• Rwanda will spend FRW 1.9 trillion (USD2.3 billion) in the 2016-17 fiscal year

• Of this amount, the government will finance its budget through domestic revenues amounting to FRW 1.2 trillion (USD1.4 billion), or 62.4% of the total budget.

• The remainder of the budget will be funded by foreign aid of FRW 733 billion (US$905 million) or 37.6% of the total budget.

From the World Bank data, we know that foreign aid to Rwanda is not decreasing, despite the Rwanda regime claim that the country is getting richer. Here are the figures for foreign aid to Rwanda:

• 2008 – USD933 million
• 2009 – USD933 million
• 2010 – USD1billion
• 2011 – USD1.2 billion
• 2012 – USD878 million
• 2013 – USD1billion
• 2014 – USD1 billion

Here is another point. Rwanda is, in East Africa, by far the highest aid recipient on per capita basis. In 2014, aid per person in Rwanda was USD91, compared to USD51 aid per capita in Tanzania, USD43 in Uganda, USD53 in Kenya, and USD43 in Burundi.

So what is the problem here – why is Rwanda addicted to aid?
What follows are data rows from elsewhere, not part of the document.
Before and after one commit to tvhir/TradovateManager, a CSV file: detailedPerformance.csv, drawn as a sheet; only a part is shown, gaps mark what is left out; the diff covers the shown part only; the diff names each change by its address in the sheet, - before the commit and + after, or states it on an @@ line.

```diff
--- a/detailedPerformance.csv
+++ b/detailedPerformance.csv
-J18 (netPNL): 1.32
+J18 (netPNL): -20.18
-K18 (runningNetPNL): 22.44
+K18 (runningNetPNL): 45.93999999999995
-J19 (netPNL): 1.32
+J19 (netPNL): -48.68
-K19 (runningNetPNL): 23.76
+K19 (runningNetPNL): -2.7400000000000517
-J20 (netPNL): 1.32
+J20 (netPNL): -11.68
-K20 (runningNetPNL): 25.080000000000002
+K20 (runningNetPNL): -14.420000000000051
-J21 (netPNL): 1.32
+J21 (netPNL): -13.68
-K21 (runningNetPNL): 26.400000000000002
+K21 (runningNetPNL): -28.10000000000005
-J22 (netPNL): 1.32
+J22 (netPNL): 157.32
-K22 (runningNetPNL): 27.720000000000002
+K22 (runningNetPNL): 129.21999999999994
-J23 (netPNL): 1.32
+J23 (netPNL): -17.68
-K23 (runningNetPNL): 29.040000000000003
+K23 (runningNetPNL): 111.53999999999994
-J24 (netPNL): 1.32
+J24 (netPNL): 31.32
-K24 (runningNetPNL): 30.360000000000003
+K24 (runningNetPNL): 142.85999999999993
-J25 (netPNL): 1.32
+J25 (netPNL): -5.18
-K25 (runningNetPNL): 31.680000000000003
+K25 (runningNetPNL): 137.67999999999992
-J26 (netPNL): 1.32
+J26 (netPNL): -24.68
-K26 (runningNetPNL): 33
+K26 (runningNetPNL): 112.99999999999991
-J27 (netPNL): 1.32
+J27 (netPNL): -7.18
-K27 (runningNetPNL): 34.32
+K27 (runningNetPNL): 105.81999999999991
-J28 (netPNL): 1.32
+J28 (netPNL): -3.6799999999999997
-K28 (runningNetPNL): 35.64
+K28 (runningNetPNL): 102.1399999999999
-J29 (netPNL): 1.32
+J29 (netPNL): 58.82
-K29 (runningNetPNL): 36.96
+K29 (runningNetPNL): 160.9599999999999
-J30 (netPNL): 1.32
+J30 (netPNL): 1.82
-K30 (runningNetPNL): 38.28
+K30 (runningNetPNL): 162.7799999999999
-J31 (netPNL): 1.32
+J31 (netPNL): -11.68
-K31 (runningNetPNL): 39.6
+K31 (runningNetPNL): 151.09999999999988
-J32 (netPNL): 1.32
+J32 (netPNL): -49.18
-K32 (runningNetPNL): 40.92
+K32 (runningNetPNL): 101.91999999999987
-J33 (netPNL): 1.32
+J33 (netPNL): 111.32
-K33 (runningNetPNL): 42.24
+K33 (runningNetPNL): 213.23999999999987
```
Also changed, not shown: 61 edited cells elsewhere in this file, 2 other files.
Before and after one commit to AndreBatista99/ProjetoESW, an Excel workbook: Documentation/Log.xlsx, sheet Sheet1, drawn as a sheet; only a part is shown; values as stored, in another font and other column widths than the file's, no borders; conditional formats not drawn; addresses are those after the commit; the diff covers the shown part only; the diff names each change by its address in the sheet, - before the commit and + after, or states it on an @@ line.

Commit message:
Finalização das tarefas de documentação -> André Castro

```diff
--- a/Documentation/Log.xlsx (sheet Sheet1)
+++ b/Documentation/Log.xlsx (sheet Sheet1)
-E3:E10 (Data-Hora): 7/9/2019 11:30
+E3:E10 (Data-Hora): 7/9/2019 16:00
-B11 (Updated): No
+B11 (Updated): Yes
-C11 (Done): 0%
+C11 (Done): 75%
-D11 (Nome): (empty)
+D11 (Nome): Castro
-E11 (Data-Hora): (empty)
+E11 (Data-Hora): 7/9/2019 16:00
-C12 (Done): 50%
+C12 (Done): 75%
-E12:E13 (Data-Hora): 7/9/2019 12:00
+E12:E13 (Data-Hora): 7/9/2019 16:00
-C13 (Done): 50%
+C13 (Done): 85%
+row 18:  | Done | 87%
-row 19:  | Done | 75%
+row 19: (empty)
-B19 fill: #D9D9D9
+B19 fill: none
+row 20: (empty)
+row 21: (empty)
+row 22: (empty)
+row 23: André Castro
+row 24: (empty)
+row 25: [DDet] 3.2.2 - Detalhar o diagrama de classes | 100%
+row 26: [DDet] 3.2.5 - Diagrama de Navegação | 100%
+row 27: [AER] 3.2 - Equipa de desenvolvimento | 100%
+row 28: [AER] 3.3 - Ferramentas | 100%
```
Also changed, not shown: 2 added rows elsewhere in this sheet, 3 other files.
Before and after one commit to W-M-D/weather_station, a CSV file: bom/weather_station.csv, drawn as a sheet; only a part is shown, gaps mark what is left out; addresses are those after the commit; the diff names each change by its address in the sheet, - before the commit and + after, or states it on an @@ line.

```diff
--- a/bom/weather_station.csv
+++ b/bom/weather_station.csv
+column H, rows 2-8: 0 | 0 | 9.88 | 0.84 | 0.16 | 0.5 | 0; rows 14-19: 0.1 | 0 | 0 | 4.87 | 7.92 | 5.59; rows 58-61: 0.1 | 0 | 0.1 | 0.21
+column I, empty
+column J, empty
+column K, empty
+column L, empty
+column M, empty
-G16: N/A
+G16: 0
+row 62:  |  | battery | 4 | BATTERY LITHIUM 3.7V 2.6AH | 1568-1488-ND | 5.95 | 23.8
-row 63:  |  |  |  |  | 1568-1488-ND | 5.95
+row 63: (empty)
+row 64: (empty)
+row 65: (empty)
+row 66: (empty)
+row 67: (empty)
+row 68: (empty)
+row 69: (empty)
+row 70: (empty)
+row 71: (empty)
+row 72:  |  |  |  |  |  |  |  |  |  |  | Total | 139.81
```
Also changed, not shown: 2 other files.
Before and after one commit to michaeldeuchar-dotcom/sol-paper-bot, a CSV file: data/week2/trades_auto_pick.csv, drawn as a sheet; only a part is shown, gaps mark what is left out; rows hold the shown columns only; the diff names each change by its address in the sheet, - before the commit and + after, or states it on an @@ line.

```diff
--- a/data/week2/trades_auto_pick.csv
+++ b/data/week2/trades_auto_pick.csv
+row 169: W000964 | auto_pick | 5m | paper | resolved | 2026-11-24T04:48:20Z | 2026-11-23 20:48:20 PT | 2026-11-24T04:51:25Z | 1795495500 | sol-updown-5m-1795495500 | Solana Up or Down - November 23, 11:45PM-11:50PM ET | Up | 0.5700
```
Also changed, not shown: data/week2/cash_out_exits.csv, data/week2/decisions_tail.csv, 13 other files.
The answer is simple. Rwanda hardly has a trading economy. We know from the data of the National Bank of Rwanda (BNR) that while Rwanda in 2015 exported goods worth of USD558 million, the country imported a staggering USD2.3 billion.

No country is doomed to remain like this. Some countries that were once poor became rich. Some that were rich became poor. It is depends on the quality of political and business leadership.

The problem is Rwanda is the RPF regime has grabbed the economic sector as well. It is in agricultural processing, real estate, construction, road-building – you name it. Meanwhile genuine business people have either fled or even mysteriously died. The worst case I can think of is Rwigara, who mysteriously died, and then the regime destroyed his hotel. This is no way to build an economy that can eventually get rid of foreign aid.

As Kagame continues to hunt for medals and degrees around the world, for his so called economic miracle perhaps someone will remind him: “Your Singapore of Africa is big lie chief.”

David Himbara